Calls by Prime Minister Lee Hsien Loong and Emeritus Senior Minister Goh Chok Tong for Singaporeans to clean up after themselves – after trash was left behind at the Laneway music festival (TODAY, Feb. 2) – might have stirred some to be more conscious, but they also stirred xenophobic sentiments on the Internet. While denying the culpability of “true-blue Singaporeans” (whatever that is supposed to mean), many railed against foreigners and new citizens for creating the mess. Eccentric perspectives backed only by prejudice.
This is not the first time we have been asked to clean up our act. Singapore has a long (and unfortunate) history of national campaigns – such as the “Keep Singapore Clean” campaign launched in 1968 and the “Clean and Green Week” campaign launched in 1990 – reminding Singaporeans to do so. Led by the National Environment Agency (NEA), the Clean and Green Singapore campaign of today similarly “aims to inspire Singaporeans to care for and protect our living environment by adopting an environmentally-friendly lifestyle”.
Perhaps punitive measures are more effective. The 19,000 summonses issued for littering in 2014 – two times more than 2013 – could point to greater indiscretion, though more information could be furnished on the enforcement efforts. The long-term trend of these summonses could also be studied together with the intensity of both enforcement efforts (measured based on legislation or the number of officers, for instance) and preventative endeavours (the number of activities or outreach achieved by the aforementioned campaigns).

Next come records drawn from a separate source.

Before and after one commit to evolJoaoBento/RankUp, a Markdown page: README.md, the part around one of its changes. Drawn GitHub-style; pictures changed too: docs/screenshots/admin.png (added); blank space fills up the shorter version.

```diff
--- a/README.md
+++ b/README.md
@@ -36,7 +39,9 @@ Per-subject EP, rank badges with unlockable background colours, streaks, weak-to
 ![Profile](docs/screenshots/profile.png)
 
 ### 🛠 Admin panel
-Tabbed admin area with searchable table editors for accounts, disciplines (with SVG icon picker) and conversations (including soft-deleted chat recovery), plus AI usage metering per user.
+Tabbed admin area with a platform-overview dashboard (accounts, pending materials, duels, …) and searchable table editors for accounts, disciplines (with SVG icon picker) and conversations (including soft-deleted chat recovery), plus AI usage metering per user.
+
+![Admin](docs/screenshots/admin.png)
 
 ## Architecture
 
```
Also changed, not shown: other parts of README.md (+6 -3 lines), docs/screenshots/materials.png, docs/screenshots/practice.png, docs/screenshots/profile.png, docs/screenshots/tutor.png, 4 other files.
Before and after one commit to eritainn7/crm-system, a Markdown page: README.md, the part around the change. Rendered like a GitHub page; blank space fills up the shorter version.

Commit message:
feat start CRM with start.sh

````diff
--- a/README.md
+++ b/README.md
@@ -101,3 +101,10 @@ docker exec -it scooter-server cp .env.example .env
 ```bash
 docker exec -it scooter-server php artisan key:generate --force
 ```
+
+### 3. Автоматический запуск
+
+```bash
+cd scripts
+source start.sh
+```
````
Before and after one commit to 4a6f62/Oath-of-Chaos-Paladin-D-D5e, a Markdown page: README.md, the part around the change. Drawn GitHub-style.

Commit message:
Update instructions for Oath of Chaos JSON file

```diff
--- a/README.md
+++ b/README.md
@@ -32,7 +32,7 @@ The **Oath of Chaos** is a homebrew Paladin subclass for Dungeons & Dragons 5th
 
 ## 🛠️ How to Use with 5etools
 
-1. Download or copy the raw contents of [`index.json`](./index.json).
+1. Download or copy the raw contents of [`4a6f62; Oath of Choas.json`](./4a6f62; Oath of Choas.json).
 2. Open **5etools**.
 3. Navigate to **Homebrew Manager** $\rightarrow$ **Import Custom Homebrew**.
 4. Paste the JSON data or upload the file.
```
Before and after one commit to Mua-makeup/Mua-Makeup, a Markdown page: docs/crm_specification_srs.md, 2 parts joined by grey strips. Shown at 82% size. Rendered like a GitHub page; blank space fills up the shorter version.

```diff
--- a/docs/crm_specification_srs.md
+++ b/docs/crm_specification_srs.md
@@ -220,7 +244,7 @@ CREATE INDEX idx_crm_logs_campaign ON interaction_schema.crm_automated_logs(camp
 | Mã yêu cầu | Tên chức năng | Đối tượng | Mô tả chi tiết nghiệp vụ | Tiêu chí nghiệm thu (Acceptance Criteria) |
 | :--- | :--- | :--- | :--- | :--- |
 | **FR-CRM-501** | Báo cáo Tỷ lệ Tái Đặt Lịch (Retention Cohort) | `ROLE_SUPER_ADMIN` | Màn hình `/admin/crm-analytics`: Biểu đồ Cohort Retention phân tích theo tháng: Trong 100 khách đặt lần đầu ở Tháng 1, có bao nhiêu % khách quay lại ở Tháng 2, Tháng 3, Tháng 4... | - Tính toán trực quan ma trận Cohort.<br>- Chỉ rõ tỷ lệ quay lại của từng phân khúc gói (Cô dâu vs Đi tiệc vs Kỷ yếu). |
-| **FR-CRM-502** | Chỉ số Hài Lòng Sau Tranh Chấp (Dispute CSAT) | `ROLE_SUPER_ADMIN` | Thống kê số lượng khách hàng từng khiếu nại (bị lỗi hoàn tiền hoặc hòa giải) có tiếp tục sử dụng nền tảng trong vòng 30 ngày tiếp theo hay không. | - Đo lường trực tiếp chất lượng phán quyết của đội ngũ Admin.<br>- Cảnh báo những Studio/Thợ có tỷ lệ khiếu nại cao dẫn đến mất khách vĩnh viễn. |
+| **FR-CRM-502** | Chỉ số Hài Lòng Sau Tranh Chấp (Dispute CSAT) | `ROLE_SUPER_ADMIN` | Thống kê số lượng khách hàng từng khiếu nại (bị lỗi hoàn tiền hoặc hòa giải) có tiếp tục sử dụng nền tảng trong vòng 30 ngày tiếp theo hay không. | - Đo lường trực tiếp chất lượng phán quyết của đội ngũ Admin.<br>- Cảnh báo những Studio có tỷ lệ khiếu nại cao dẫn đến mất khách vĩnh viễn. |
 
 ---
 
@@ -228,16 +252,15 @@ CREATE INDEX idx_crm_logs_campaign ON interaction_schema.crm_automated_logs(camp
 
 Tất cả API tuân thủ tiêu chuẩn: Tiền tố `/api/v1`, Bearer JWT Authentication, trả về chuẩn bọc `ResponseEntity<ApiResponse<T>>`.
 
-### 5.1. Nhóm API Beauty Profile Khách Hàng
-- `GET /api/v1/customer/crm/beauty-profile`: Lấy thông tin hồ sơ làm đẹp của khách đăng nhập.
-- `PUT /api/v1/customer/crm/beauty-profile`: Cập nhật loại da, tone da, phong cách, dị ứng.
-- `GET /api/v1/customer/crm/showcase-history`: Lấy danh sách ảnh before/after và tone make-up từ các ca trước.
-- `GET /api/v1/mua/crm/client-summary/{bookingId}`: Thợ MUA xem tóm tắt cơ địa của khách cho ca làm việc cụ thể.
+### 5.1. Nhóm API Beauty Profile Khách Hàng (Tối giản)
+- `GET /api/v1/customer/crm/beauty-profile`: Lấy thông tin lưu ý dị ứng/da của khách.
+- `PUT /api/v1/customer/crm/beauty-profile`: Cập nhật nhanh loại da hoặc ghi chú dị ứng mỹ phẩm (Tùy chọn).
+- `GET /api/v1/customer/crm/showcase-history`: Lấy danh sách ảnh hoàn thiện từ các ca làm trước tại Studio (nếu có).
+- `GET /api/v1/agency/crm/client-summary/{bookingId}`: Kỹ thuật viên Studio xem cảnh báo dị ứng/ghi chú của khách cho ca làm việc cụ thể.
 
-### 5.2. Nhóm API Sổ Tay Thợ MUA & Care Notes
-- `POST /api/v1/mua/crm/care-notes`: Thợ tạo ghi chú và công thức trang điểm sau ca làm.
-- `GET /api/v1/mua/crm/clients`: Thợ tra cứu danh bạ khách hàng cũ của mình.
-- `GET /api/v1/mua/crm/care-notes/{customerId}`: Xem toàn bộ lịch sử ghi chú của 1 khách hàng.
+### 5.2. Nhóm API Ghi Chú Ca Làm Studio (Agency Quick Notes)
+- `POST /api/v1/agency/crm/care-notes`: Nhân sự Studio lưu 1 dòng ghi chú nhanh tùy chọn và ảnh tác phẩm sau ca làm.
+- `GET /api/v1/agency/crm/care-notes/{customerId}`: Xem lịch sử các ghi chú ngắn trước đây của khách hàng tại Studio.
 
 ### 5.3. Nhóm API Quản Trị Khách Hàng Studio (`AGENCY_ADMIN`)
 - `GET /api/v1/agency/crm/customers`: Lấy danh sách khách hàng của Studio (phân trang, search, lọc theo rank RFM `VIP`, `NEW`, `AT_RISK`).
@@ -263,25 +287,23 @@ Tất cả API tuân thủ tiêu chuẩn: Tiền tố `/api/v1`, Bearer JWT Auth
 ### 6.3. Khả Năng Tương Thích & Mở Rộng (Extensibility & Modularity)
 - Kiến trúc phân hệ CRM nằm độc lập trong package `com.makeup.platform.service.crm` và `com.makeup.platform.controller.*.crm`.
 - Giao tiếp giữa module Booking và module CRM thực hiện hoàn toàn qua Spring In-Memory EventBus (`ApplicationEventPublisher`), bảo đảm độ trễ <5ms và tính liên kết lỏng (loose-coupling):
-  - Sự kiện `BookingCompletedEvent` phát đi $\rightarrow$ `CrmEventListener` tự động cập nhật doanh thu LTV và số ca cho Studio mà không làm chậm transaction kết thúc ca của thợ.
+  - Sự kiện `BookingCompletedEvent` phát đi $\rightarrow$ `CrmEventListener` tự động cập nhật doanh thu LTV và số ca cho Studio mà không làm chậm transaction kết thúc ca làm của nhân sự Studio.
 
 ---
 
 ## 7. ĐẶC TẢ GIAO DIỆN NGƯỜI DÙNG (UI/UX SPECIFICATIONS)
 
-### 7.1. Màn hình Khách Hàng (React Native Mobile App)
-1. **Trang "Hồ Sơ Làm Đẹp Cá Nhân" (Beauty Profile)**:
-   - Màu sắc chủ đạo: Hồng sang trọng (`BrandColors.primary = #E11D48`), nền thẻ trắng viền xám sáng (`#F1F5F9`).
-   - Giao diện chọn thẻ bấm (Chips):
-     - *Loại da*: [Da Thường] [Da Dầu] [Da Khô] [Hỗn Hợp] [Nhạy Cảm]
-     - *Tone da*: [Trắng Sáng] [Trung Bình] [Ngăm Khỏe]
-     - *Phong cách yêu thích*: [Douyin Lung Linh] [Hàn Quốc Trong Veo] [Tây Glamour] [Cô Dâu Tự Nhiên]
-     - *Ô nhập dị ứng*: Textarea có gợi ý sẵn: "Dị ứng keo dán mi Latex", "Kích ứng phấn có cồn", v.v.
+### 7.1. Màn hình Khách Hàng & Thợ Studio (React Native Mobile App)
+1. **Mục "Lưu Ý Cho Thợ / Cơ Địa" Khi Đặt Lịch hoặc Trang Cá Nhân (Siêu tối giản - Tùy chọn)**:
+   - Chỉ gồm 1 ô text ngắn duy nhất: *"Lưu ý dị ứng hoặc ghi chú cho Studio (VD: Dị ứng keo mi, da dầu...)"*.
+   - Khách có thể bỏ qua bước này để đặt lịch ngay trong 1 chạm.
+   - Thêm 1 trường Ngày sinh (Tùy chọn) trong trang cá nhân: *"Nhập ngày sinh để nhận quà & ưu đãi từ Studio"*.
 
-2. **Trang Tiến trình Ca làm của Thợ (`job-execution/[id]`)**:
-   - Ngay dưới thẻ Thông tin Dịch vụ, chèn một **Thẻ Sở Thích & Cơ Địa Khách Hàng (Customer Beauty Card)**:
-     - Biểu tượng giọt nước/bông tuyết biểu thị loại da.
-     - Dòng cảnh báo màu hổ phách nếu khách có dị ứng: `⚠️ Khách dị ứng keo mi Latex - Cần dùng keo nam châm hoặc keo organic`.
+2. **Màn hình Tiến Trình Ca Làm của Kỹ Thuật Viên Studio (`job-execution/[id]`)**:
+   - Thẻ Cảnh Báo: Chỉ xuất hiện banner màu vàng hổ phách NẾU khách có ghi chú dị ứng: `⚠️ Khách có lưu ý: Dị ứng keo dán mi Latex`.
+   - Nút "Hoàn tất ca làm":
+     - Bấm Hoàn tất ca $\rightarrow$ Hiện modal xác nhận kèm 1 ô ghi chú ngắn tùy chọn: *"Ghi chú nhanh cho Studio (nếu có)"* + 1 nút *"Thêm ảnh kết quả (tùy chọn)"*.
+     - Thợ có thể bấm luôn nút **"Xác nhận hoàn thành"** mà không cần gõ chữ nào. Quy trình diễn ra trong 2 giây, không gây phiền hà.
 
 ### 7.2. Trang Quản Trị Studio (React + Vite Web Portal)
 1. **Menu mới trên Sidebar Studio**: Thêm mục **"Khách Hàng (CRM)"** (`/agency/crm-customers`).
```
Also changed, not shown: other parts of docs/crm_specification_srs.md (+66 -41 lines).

Ascertaining the latter would be useful for the NEA when it is planning new ways to engage the public beyond the “Clean and Green Week” initiative. It is convenient to proclaim success through feedback exercises with participants claiming that they learnt something, yet much harder to track behavioural changes as a result of a programme. Cognisant that the deterrent effect of punishments is limited (a quick look at the number of re-offenders might justify this), the ultimate intent is therefore for Singaporeans to manage their consumption habits and take greater responsibility in public spaces. Mindsets must shift.
The tone of the message matters too. Mr. Goh’s Facebook remarks that “cleanliness is a character thing [which] shows you who you really are” were harsh, and it is not necessarily accurate to equate one’s character with the level of civic-mindedness. This change to clean up our act must come, but it will only come collaboratively.
A version of this article was published in TODAY.